## REQUIRED WORK
Looking at each line of the data below, tally those that contain the word "meta" and give only the total.

Records from a dataset
....

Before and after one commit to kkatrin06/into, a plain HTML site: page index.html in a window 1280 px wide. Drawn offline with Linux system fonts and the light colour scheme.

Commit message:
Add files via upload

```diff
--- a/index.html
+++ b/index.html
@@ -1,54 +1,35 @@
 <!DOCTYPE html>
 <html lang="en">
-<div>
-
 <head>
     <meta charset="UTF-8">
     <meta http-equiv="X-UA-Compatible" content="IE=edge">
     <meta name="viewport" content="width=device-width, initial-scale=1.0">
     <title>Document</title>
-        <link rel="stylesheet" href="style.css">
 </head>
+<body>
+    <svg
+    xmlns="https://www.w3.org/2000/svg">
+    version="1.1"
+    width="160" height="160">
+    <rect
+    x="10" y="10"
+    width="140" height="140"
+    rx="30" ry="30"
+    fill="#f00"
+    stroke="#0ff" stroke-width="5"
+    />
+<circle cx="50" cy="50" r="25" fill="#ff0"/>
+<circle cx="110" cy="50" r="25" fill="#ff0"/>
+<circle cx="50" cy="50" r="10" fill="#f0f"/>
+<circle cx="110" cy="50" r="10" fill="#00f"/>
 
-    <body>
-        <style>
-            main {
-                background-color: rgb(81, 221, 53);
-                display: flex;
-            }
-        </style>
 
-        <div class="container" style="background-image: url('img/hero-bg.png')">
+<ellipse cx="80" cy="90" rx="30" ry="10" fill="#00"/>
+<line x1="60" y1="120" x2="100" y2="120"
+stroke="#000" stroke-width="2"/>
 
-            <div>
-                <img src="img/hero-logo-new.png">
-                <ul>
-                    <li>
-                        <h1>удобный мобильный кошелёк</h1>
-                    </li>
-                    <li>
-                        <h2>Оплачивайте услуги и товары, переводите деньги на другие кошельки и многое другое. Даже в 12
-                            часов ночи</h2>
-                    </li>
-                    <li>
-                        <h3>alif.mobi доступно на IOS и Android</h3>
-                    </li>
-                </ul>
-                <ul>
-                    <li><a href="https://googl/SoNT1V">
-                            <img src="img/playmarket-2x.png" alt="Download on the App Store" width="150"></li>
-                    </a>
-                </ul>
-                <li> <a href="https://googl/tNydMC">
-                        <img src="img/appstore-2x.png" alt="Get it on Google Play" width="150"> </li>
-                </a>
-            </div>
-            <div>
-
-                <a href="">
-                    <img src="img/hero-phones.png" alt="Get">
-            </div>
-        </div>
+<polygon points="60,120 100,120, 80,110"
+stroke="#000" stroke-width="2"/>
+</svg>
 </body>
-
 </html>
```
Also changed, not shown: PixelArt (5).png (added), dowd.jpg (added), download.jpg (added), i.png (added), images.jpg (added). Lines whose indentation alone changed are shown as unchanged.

....

## OUTPUT FOR THIS TASK
3